[Data excerpts]
= = = = = = =

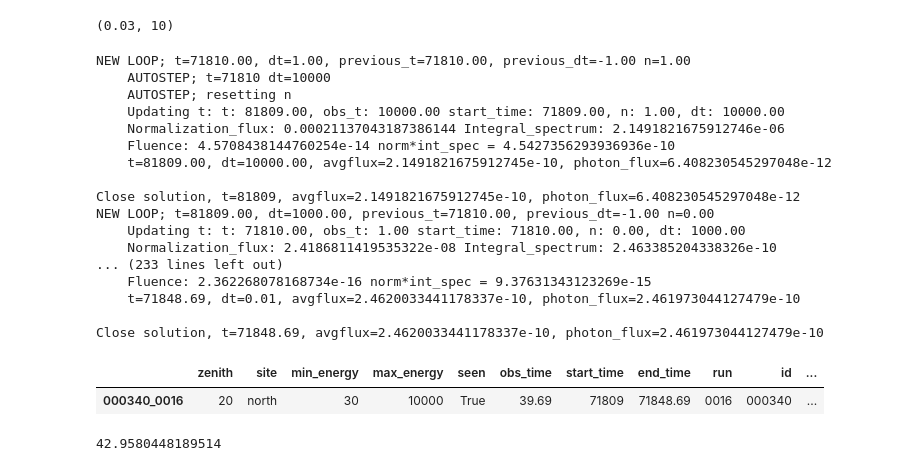
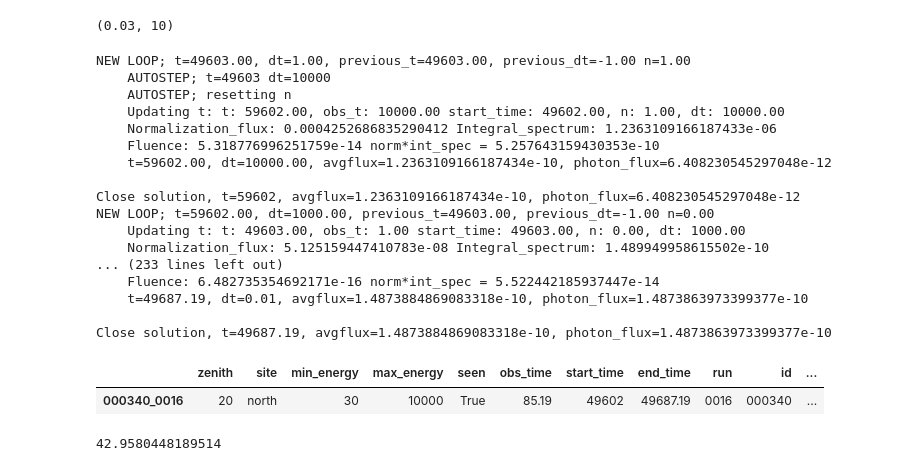
Before and after one commit to astrojarred/gravitational_wave_toy, a Jupyter notebook: integrating_v2.ipynb, the cells around one changed output. Saved outputs shown, nothing was run; the diff lists cells and outputs as text; code cells hidden in the pictures.

```diff
--- a/integrating_v2.ipynb
+++ b/integrating_v2.ipynb
@@ -210,27 +210,27 @@ grb.min_energy, grb.max_energy
 # %% [output]
 (0.03, 10)
 # %%
-gwt.observe_grb(filepath, sensitivity, start_time=71809, zeniths=[20], sites=["north"], precision=2)
+gwt.observe_grb(filepath, sensitivity, start_time=49602, zeniths=[20], sites=["north"], precision=2)
 # %% [output]
-NEW LOOP; t=71810.00, dt=1.00, previous_t=71810.00, previous_dt=-1.00 n=1.00
-    AUTOSTEP; t=71810 dt=10000
+NEW LOOP; t=49603.00, dt=1.00, previous_t=49603.00, previous_dt=-1.00 n=1.00
+    AUTOSTEP; t=49603 dt=10000
     AUTOSTEP; resetting n
-    Updating t: t: 81809.00, obs_t: 10000.00 start_time: 71809.00, n: 1.00, dt: 10000.00
-    Normalization_flux: 0.00021137043187386144 Integral_spectrum: 2.1491821675912746e-06
-    Fluence: 4.5708438144760254e-14 norm*int_spec = 4.5427356293936936e-10
-    t=81809.00, dt=10000.00, avgflux=2.1491821675912745e-10, photon_flux=6.408230545297048e-12
+    Updating t: t: 59602.00, obs_t: 10000.00 start_time: 49602.00, n: 1.00, dt: 10000.00
+    Normalization_flux: 0.0004252686835290412 Integral_spectrum: 1.2363109166187433e-06
+    Fluence: 5.318776996251759e-14 norm*int_spec = 5.257643159430353e-10
+    t=59602.00, dt=10000.00, avgflux=1.2363109166187434e-10, photon_flux=6.408230545297048e-12
 
-Close solution, t=81809, avgflux=2.1491821675912745e-10, photon_flux=6.408230545297048e-12
-NEW LOOP; t=81809.00, dt=1000.00, previous_t=71810.00, previous_dt=-1.00 n=0.00
-    Updating t: t: 71810.00, obs_t: 1.00 start_time: 71810.00, n: 0.00, dt: 1000.00
-    Normalization_flux: 2.4186811419535322e-08 Integral_spectrum: 2.463385204338326e-10
+Close solution, t=59602, avgflux=1.2363109166187434e-10, photon_flux=6.408230545297048e-12
+NEW LOOP; t=59602.00, dt=1000.00, previous_t=49603.00, previous_dt=-1.00 n=0.00
+    Updating t: t: 49603.00, obs_t: 1.00 start_time: 49603.00, n: 0.00, dt: 1000.00
+    Normalization_flux: 5.125159447410783e-08 Integral_spectrum: 1.489949958615502e-10
 ... (233 lines left out)
-    Fluence: 2.362268078168734e-16 norm*int_spec = 9.37631343123269e-15
-    t=71848.69, dt=0.01, avgflux=2.4620033441178337e-10, photon_flux=2.461973044127479e-10
+    Fluence: 6.482735354692171e-16 norm*int_spec = 5.522442185937447e-14
+    t=49687.19, dt=0.01, avgflux=1.4873884869083318e-10, photon_flux=1.4873863973399377e-10
 
-Close solution, t=71848.69, avgflux=2.4620033441178337e-10, photon_flux=2.461973044127479e-10
+Close solution, t=49687.19, avgflux=1.4873884869083318e-10, photon_flux=1.4873863973399377e-10
 |  | zenith | site | min_energy | max_energy | seen | obs_time | start_time | end_time | run | id | ... |
-| 000340_0016 | 20 | north | 30 | 10000 | True | 39.69 | 71809 | 71848.69 | 0016 | 000340 | ... |
+| 000340_0016 | 20 | north | 30 | 10000 | True | 85.19 | 49602 | 49687.19 | 0016 | 000340 | ... |
 # %%
 grb.get_integral_spectrum(49603.00, grb.min_energy, grb.max_energy)
 # %%
```
Also changed, not shown: parts of 3 cells of this notebook.
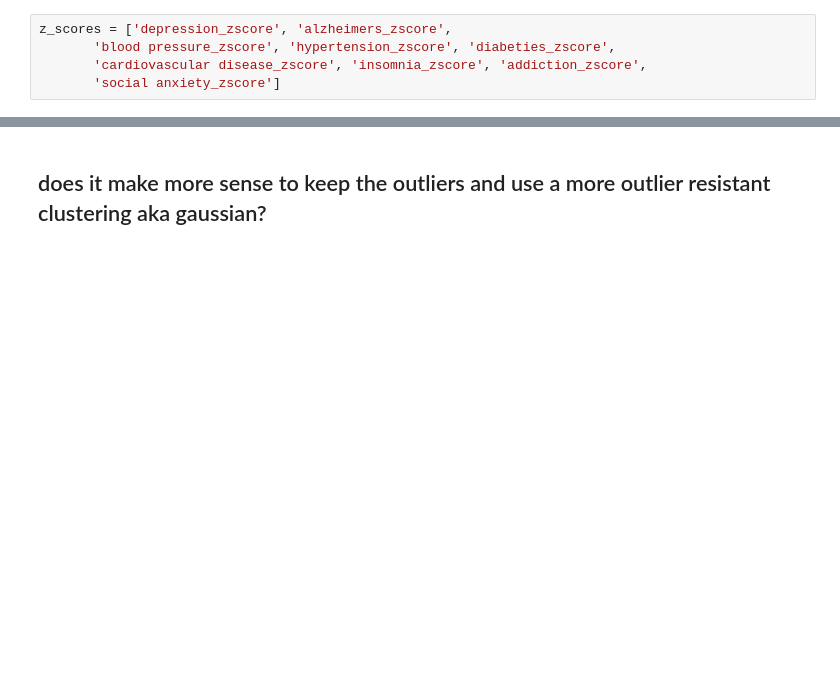
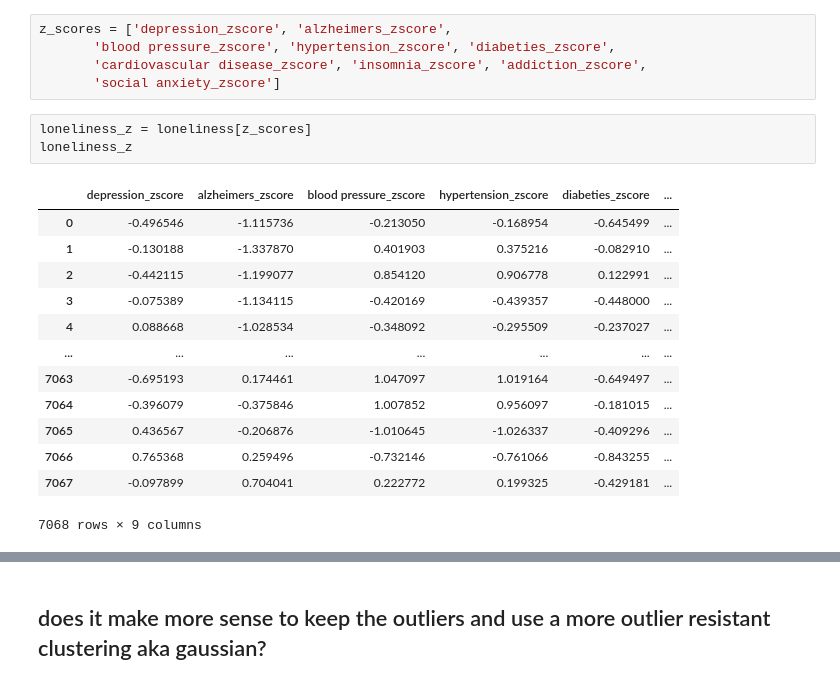
Before and after one commit to TamsinHu/Loneliness_study, a Jupyter notebook: clustering.ipynb, the cells around one changed output, grey strips where cells are left out. Drawn from its saved outputs; the diff is of its cells as text; blank space fills up the shorter version.

```diff
--- a/clustering.ipynb
+++ b/clustering.ipynb
@@ -20,3 +18,20 @@ z_scores = ['depression_zscore', 'alzheimers_zscore',
        'blood pressure_zscore', 'hypertension_zscore', 'diabeties_zscore',
        'cardiovascular disease_zscore', 'insomnia_zscore', 'addiction_zscore',
        'social anxiety_zscore']
+# %%
+loneliness_z = loneliness[z_scores]
+loneliness_z
+# %% [output]
+|  | depression_zscore | alzheimers_zscore | blood pressure_zscore | hypertension_zscore | diabeties_zscore | ... |
+| 0 | -0.496546 | -1.115736 | -0.213050 | -0.168954 | -0.645499 | ... |
+| 1 | -0.130188 | -1.337870 | 0.401903 | 0.375216 | -0.082910 | ... |
+| 2 | -0.442115 | -1.199077 | 0.854120 | 0.906778 | 0.122991 | ... |
+| 3 | -0.075389 | -1.134115 | -0.420169 | -0.439357 | -0.448000 | ... |
+| 4 | 0.088668 | -1.028534 | -0.348092 | -0.295509 | -0.237027 | ... |
+| ... | ... | ... | ... | ... | ... | ... |
+| 7063 | -0.695193 | 0.174461 | 1.047097 | 1.019164 | -0.649497 | ... |
+| 7064 | -0.396079 | -0.375846 | 1.007852 | 0.956097 | -0.181015 | ... |
+| 7065 | 0.436567 | -0.206876 | -1.010645 | -1.026337 | -0.409296 | ... |
+| 7066 | 0.765368 | 0.259496 | -0.732146 | -0.761066 | -0.843255 | ... |
+| 7067 | -0.097899 | 0.704041 | 0.222772 | 0.199325 | -0.429181 | ... |
+7068 rows × 9 columns
```
Also changed, not shown: parts of 46 cells of this notebook, 2 other files.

= = = = = = =

# TASK STATEMENT:
In your copy, exclude the pictures and repeat each entry above exactly.

# EXERCISE SOLUTION:
Before and after one commit to astrojarred/gravitational_wave_toy, a Jupyter notebook: integrating_v2.ipynb, the cells around one changed output. Saved outputs shown, nothing was run; the diff lists cells and outputs as text; code cells hidden in the pictures.

```diff
--- a/integrating_v2.ipynb
+++ b/integrating_v2.ipynb
@@ -210,27 +210,27 @@ grb.min_energy, grb.max_energy
 # %% [output]
 (0.03, 10)
 # %%
-gwt.observe_grb(filepath, sensitivity, start_time=71809, zeniths=[20], sites=["north"], precision=2)
+gwt.observe_grb(filepath, sensitivity, start_time=49602, zeniths=[20], sites=["north"], precision=2)
 # %% [output]
-NEW LOOP; t=71810.00, dt=1.00, previous_t=71810.00, previous_dt=-1.00 n=1.00
-    AUTOSTEP; t=71810 dt=10000
+NEW LOOP; t=49603.00, dt=1.00, previous_t=49603.00, previous_dt=-1.00 n=1.00
+    AUTOSTEP; t=49603 dt=10000
     AUTOSTEP; resetting n
-    Updating t: t: 81809.00, obs_t: 10000.00 start_time: 71809.00, n: 1.00, dt: 10000.00
-    Normalization_flux: 0.00021137043187386144 Integral_spectrum: 2.1491821675912746e-06
-    Fluence: 4.5708438144760254e-14 norm*int_spec = 4.5427356293936936e-10
-    t=81809.00, dt=10000.00, avgflux=2.1491821675912745e-10, photon_flux=6.408230545297048e-12
+    Updating t: t: 59602.00, obs_t: 10000.00 start_time: 49602.00, n: 1.00, dt: 10000.00
+    Normalization_flux: 0.0004252686835290412 Integral_spectrum: 1.2363109166187433e-06
+    Fluence: 5.318776996251759e-14 norm*int_spec = 5.257643159430353e-10
+    t=59602.00, dt=10000.00, avgflux=1.2363109166187434e-10, photon_flux=6.408230545297048e-12
 
-Close solution, t=81809, avgflux=2.1491821675912745e-10, photon_flux=6.408230545297048e-12
-NEW LOOP; t=81809.00, dt=1000.00, previous_t=71810.00, previous_dt=-1.00 n=0.00
-    Updating t: t: 71810.00, obs_t: 1.00 start_time: 71810.00, n: 0.00, dt: 1000.00
-    Normalization_flux: 2.4186811419535322e-08 Integral_spectrum: 2.463385204338326e-10
+Close solution, t=59602, avgflux=1.2363109166187434e-10, photon_flux=6.408230545297048e-12
+NEW LOOP; t=59602.00, dt=1000.00, previous_t=49603.00, previous_dt=-1.00 n=0.00
+    Updating t: t: 49603.00, obs_t: 1.00 start_time: 49603.00, n: 0.00, dt: 1000.00
+    Normalization_flux: 5.125159447410783e-08 Integral_spectrum: 1.489949958615502e-10
 ... (233 lines left out)
-    Fluence: 2.362268078168734e-16 norm*int_spec = 9.37631343123269e-15
-    t=71848.69, dt=0.01, avgflux=2.4620033441178337e-10, photon_flux=2.461973044127479e-10
+    Fluence: 6.482735354692171e-16 norm*int_spec = 5.522442185937447e-14
+    t=49687.19, dt=0.01, avgflux=1.4873884869083318e-10, photon_flux=1.4873863973399377e-10
 
-Close solution, t=71848.69, avgflux=2.4620033441178337e-10, photon_flux=2.461973044127479e-10
+Close solution, t=49687.19, avgflux=1.4873884869083318e-10, photon_flux=1.4873863973399377e-10
 |  | zenith | site | min_energy | max_energy | seen | obs_time | start_time | end_time | run | id | ... |
-| 000340_0016 | 20 | north | 30 | 10000 | True | 39.69 | 71809 | 71848.69 | 0016 | 000340 | ... |
+| 000340_0016 | 20 | north | 30 | 10000 | True | 85.19 | 49602 | 49687.19 | 0016 | 000340 | ... |
 # %%
 grb.get_integral_spectrum(49603.00, grb.min_energy, grb.max_energy)
 # %%
```
Also changed, not shown: parts of 3 cells of this notebook.
Before and after one commit to TamsinHu/Loneliness_study, a Jupyter notebook: clustering.ipynb, the cells around one changed output, grey strips where cells are left out. Drawn from its saved outputs; the diff is of its cells as text; blank space fills up the shorter version.

```diff
--- a/clustering.ipynb
+++ b/clustering.ipynb
@@ -20,3 +18,20 @@ z_scores = ['depression_zscore', 'alzheimers_zscore',
        'blood pressure_zscore', 'hypertension_zscore', 'diabeties_zscore',
        'cardiovascular disease_zscore', 'insomnia_zscore', 'addiction_zscore',
        'social anxiety_zscore']
+# %%
+loneliness_z = loneliness[z_scores]
+loneliness_z
+# %% [output]
+|  | depression_zscore | alzheimers_zscore | blood pressure_zscore | hypertension_zscore | diabeties_zscore | ... |
+| 0 | -0.496546 | -1.115736 | -0.213050 | -0.168954 | -0.645499 | ... |
+| 1 | -0.130188 | -1.337870 | 0.401903 | 0.375216 | -0.082910 | ... |
+| 2 | -0.442115 | -1.199077 | 0.854120 | 0.906778 | 0.122991 | ... |
+| 3 | -0.075389 | -1.134115 | -0.420169 | -0.439357 | -0.448000 | ... |
+| 4 | 0.088668 | -1.028534 | -0.348092 | -0.295509 | -0.237027 | ... |
+| ... | ... | ... | ... | ... | ... | ... |
+| 7063 | -0.695193 | 0.174461 | 1.047097 | 1.019164 | -0.649497 | ... |
+| 7064 | -0.396079 | -0.375846 | 1.007852 | 0.956097 | -0.181015 | ... |
+| 7065 | 0.436567 | -0.206876 | -1.010645 | -1.026337 | -0.409296 | ... |
+| 7066 | 0.765368 | 0.259496 | -0.732146 | -0.761066 | -0.843255 | ... |
+| 7067 | -0.097899 | 0.704041 | 0.222772 | 0.199325 | -0.429181 | ... |
+7068 rows × 9 columns
```
Also changed, not shown: parts of 46 cells of this notebook, 2 other files.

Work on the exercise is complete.